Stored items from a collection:
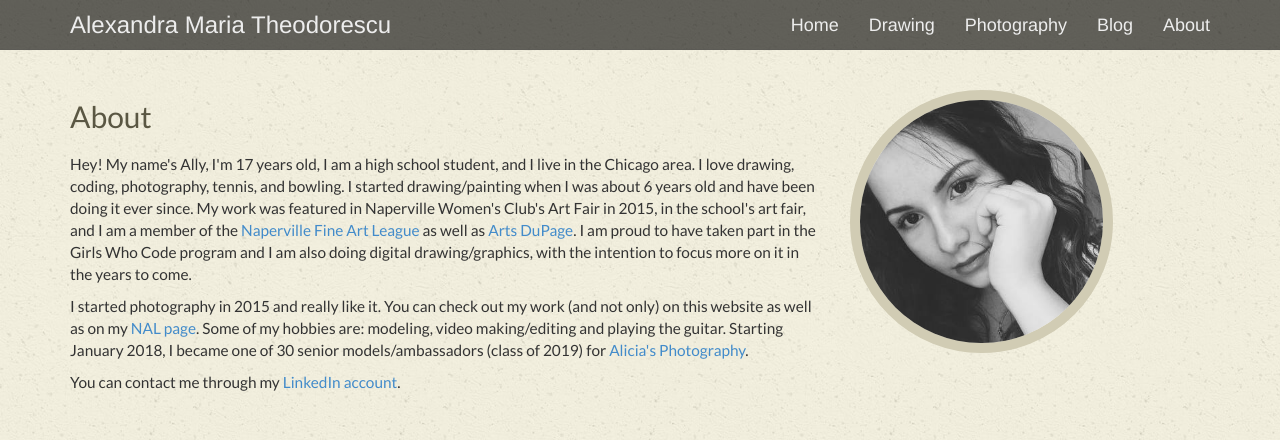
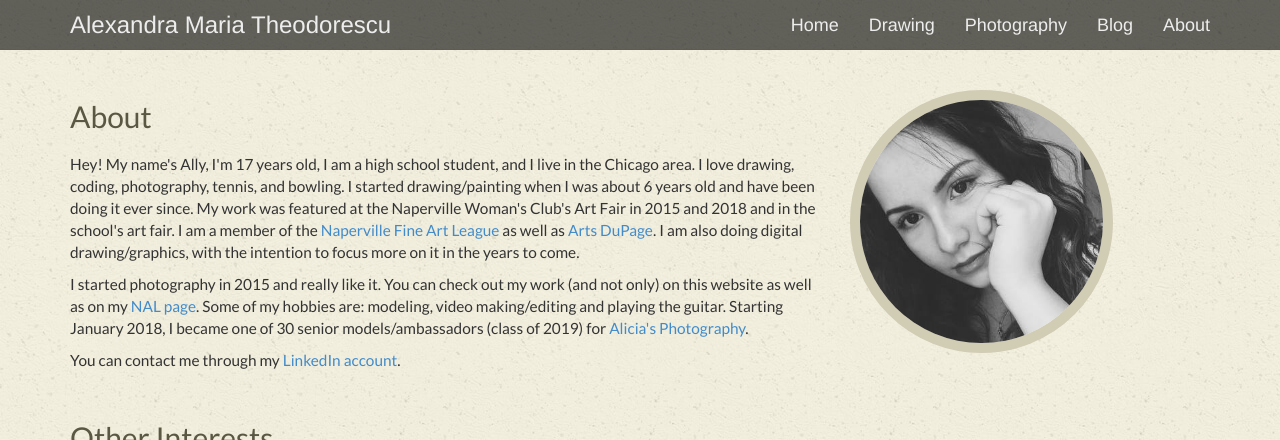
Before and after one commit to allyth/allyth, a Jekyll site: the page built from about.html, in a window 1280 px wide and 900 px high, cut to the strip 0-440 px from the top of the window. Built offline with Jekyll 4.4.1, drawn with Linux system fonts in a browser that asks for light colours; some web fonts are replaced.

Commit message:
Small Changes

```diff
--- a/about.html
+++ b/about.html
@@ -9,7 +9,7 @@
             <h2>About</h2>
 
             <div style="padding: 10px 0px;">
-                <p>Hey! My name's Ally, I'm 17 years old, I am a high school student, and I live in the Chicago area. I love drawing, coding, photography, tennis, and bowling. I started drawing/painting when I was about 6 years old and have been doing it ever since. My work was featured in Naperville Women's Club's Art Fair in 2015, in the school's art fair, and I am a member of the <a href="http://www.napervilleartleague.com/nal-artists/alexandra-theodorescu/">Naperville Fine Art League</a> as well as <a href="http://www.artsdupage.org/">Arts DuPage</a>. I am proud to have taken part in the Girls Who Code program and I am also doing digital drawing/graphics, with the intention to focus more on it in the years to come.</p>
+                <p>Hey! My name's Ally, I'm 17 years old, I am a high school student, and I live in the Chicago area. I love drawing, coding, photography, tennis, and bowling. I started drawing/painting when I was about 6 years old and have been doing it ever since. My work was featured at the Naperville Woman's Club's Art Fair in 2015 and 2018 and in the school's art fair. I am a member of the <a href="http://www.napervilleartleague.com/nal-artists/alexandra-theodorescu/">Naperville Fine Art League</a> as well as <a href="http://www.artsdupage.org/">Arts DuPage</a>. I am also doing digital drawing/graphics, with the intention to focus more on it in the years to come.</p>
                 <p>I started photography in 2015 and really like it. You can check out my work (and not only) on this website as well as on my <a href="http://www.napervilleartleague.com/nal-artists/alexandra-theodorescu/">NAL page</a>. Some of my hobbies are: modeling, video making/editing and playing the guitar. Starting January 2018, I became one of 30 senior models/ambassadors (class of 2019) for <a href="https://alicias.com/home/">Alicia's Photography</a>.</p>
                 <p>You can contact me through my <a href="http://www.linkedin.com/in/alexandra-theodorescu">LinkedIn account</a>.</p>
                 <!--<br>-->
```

TASK INSTRUCTIONS
Each line above should be written out again unchanged; no images are to be carried over.

ANSWER TO THIS TASK
Before and after one commit to allyth/allyth, a Jekyll site: the page built from about.html, in a window 1280 px wide and 900 px high, cut to the strip 0-440 px from the top of the window. Built offline with Jekyll 4.4.1, drawn with Linux system fonts in a browser that asks for light colours; some web fonts are replaced.

Commit message:
Small Changes

```diff
--- a/about.html
+++ b/about.html
@@ -9,7 +9,7 @@
             <h2>About</h2>
 
             <div style="padding: 10px 0px;">
-                <p>Hey! My name's Ally, I'm 17 years old, I am a high school student, and I live in the Chicago area. I love drawing, coding, photography, tennis, and bowling. I started drawing/painting when I was about 6 years old and have been doing it ever since. My work was featured in Naperville Women's Club's Art Fair in 2015, in the school's art fair, and I am a member of the <a href="http://www.napervilleartleague.com/nal-artists/alexandra-theodorescu/">Naperville Fine Art League</a> as well as <a href="http://www.artsdupage.org/">Arts DuPage</a>. I am proud to have taken part in the Girls Who Code program and I am also doing digital drawing/graphics, with the intention to focus more on it in the years to come.</p>
+                <p>Hey! My name's Ally, I'm 17 years old, I am a high school student, and I live in the Chicago area. I love drawing, coding, photography, tennis, and bowling. I started drawing/painting when I was about 6 years old and have been doing it ever since. My work was featured at the Naperville Woman's Club's Art Fair in 2015 and 2018 and in the school's art fair. I am a member of the <a href="http://www.napervilleartleague.com/nal-artists/alexandra-theodorescu/">Naperville Fine Art League</a> as well as <a href="http://www.artsdupage.org/">Arts DuPage</a>. I am also doing digital drawing/graphics, with the intention to focus more on it in the years to come.</p>
                 <p>I started photography in 2015 and really like it. You can check out my work (and not only) on this website as well as on my <a href="http://www.napervilleartleague.com/nal-artists/alexandra-theodorescu/">NAL page</a>. Some of my hobbies are: modeling, video making/editing and playing the guitar. Starting January 2018, I became one of 30 senior models/ambassadors (class of 2019) for <a href="https://alicias.com/home/">Alicia's Photography</a>.</p>
                 <p>You can contact me through my <a href="http://www.linkedin.com/in/alexandra-theodorescu">LinkedIn account</a>.</p>
                 <!--<br>-->
```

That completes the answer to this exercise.